Stored data entries:
----------------
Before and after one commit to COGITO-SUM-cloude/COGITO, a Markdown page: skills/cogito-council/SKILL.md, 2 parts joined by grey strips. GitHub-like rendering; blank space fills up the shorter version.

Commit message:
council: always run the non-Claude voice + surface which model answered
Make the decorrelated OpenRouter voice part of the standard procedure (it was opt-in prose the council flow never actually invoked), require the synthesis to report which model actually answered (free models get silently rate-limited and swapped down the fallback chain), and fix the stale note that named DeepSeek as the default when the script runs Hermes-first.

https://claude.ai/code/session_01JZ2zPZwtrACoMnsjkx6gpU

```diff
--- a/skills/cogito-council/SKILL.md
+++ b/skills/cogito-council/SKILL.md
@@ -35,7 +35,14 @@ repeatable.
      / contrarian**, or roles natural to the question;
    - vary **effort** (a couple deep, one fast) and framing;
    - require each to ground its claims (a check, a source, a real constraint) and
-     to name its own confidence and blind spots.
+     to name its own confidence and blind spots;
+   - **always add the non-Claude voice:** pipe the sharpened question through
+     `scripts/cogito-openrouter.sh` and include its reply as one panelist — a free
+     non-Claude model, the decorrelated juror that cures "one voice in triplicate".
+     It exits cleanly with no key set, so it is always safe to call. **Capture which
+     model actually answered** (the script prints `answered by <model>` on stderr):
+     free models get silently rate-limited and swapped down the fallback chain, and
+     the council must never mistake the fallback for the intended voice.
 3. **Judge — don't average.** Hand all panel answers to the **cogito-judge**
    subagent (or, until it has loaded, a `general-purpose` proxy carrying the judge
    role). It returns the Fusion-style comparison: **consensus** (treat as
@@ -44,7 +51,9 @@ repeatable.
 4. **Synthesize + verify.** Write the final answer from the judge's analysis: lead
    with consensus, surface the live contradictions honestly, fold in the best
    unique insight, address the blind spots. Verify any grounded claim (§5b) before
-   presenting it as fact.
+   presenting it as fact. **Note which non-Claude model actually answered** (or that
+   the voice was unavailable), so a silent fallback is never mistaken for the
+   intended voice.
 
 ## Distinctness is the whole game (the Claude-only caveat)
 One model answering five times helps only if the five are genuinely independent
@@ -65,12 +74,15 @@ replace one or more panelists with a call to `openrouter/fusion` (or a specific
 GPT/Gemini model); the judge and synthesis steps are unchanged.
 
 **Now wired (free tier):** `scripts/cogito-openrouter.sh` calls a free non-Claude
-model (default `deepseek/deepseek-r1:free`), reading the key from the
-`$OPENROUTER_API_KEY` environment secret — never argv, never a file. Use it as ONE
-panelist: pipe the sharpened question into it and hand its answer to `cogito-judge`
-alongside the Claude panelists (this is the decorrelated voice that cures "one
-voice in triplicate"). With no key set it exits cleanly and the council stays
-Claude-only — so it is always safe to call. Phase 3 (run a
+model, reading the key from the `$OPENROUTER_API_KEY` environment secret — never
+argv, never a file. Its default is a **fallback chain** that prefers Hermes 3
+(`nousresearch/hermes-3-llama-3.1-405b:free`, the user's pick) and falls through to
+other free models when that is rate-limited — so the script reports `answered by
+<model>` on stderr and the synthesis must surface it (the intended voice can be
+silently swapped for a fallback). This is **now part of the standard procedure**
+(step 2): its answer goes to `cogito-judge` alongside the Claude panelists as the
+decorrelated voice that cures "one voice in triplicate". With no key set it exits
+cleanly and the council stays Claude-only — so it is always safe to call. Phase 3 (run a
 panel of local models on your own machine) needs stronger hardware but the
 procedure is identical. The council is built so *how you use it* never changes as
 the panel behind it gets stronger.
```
----------------
Exercise goal:
In the data above, each line holding "stays" is to be found and copied.

Task answer:
-voice in triplicate"). With no key set it exits cleanly and the council stays
+cleanly and the council stays Claude-only — so it is always safe to call. Phase 3 (run a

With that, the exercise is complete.